Someone asked:  What should I do if I have 12k in savings and I want to invest? It’s is a very good question and the amount could be anything: from 2k to 200k. In this blog, I will assume that you have taken care of all basic needs such as rent, bills, and debt payments.  This way we can just focus on investing. Things to consider before you start:

What is your risk tolerance?

In other words, how much can you stand to lose out of the original amount you have invested? Many in the financial press say that the stock market over the long haul has returned an 8% yearly growth on the average.  While this is true “on the average over the period of many years” it doesn’t mean that each and every year the stock market will be up by 8% always. Over the short term, stocks are quite volatile. You could see one or more years of negative returns. You could see a year that is up by 15% followed by a year that is flat or down. The point I am trying to make is that many people can’t handle this type of volatility and seeing their account bounce around and lose value on any given year. They may panic and pull entirely out of the stock market at the wrong time.  So how much stomach do you have for market swings?

What is your level of financial education and are you willing to do the homework?

Are you interested in learning about this by reading journals and magazines on your own? Do you like being glued to CNBC on a daily basis? Or are you the type that is totally hands-off and just park your money and hope for the best.

Beware of scams, newsletters and all-day seminars that promise you riches and financial independence in 3 easy steps. As far as I have seen it doesn’t exist.

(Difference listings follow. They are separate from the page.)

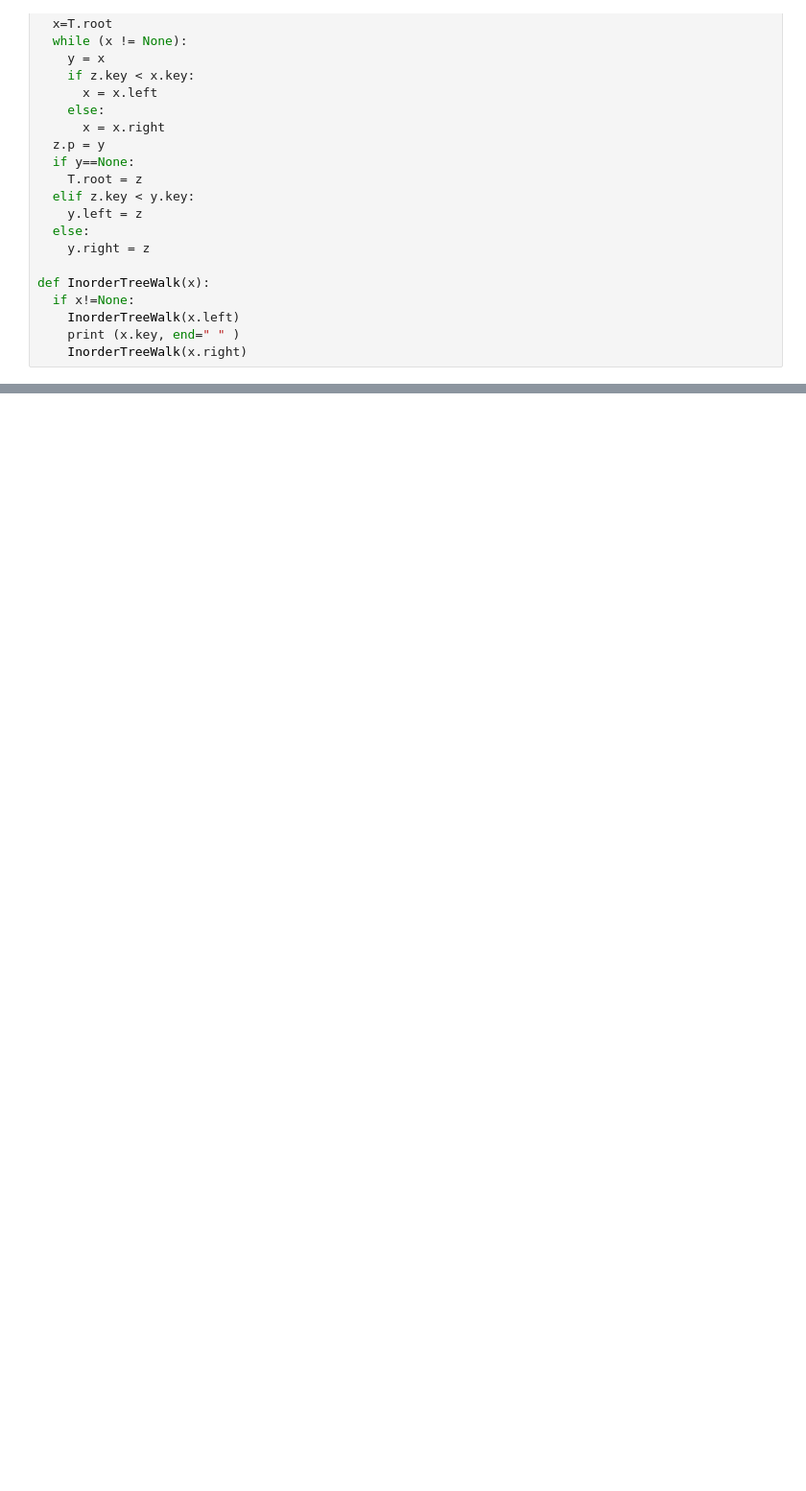
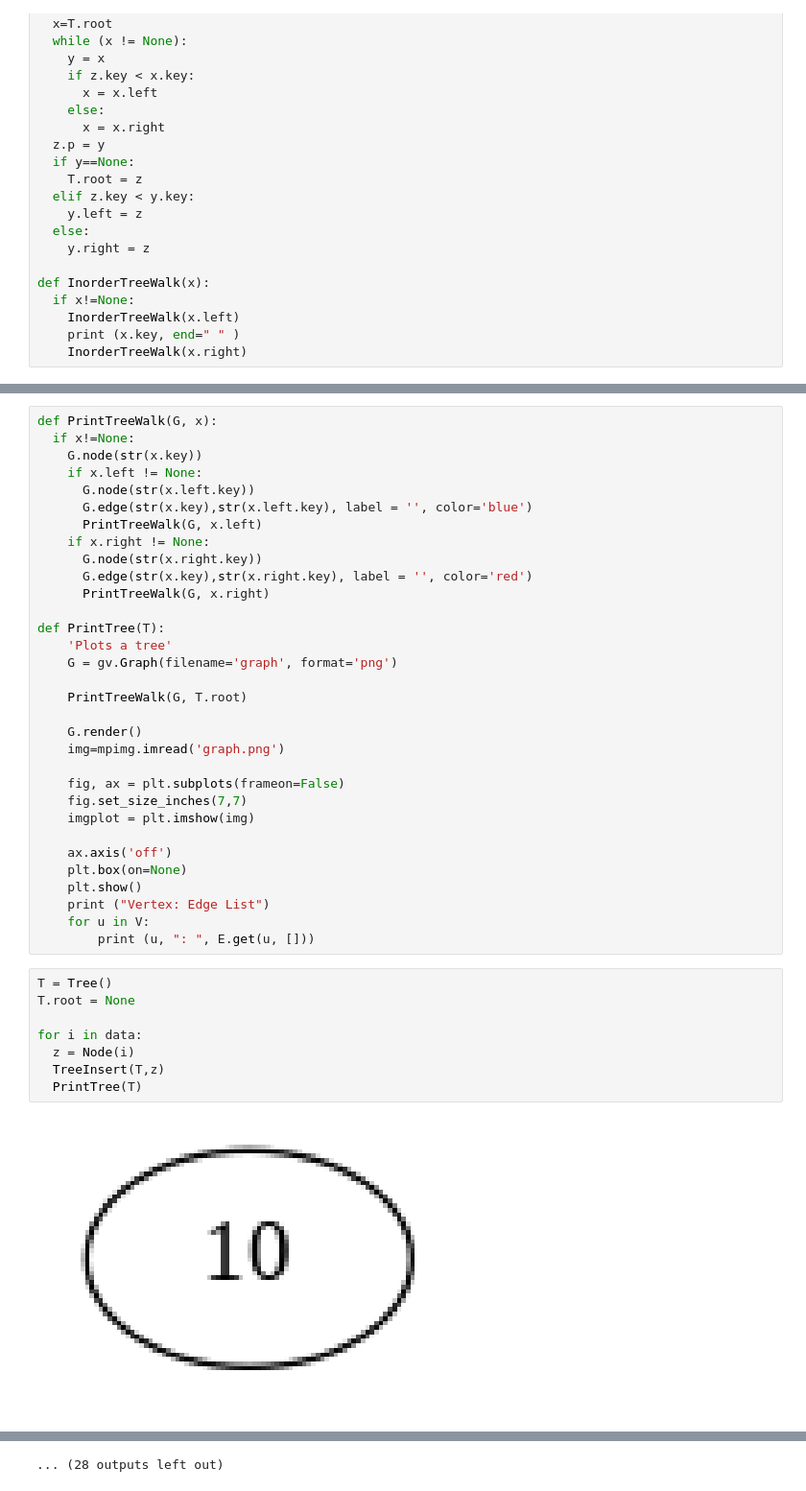
Before and after one commit to everestso/47.53.59, a Jupyter notebook: c174f19_graph1.ipynb, the cells around one changed output, grey strips where cells are left out. Shown at 96% size. Cells and saved outputs as stored; diff of their text form; blank space fills up the shorter version.

```diff
--- a/c174f19_graph1.ipynb
+++ b/c174f19_graph1.ipynb
@@ -221,0 +127,42 @@ Vertex: Edge List
+# %%
+def PrintTreeWalk(G, x):
+  if x!=None:
+    G.node(str(x.key))
+    if x.left != None:
+      G.node(str(x.left.key))
+      G.edge(str(x.key),str(x.left.key), label = '', color='blue')
+      PrintTreeWalk(G, x.left)
+    if x.right != None:
+      G.node(str(x.right.key))
+      G.edge(str(x.key),str(x.right.key), label = '', color='red')
+      PrintTreeWalk(G, x.right)
+
+def PrintTree(T):
+    'Plots a tree'
+    G = gv.Graph(filename='graph', format='png')
+
+    PrintTreeWalk(G, T.root)
+
+    G.render()
+    img=mpimg.imread('graph.png')
+
+    fig, ax = plt.subplots(frameon=False)
+    fig.set_size_inches(7,7)
+    imgplot = plt.imshow(img)
+
+    ax.axis('off')
+    plt.box(on=None)
+    plt.show()
+    print ("Vertex: Edge List")
+    for u in V:
+        print (u, ": ", E.get(u, []))
+# %%
+T = Tree()
+T.root = None
+
+for i in data:
+  z = Node(i)
+  TreeInsert(T,z)
+  PrintTree(T)
+# %% [output]
+[figure, added]
@@ -221,0 +240 @@ Vertex: Edge List
+... (28 outputs left out)
```
Also changed, not shown: parts of 3 cells of this notebook.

Investing over the long haul is actually a lot of grunt work.

Before you start investing in anything you really need to consider carefully the above questions.

So now let’s turn to some investing ideas which depend on one’s risk tolerance ranging from more risk down to less risk

Risk-taker:

100% of the invested amount in the SPY Etf: Gives exposure to the entire S&P500   or

100% in QQQ: Gives exposure only to the technology sector in the US   or

100% VT: Gives exposure to US and international stock markets

Balanced and Conservative:

Gives exposure to both US stocks and bonds

60% SPY

40% BND

Risk-averse:

100% BND: Gives exposure only to various segments of the bond market in the US. No stock market exposure at all.

Of course, the above are just some very basic recommendations. If someone is really interested in investing, they should do their own research and also bounce around their ideas with financial professionals they trust.

And here is a disclosure in case the SEC is reading this: This is not investment advice it is rather an opinion piece and it is only incidental to my regular profession.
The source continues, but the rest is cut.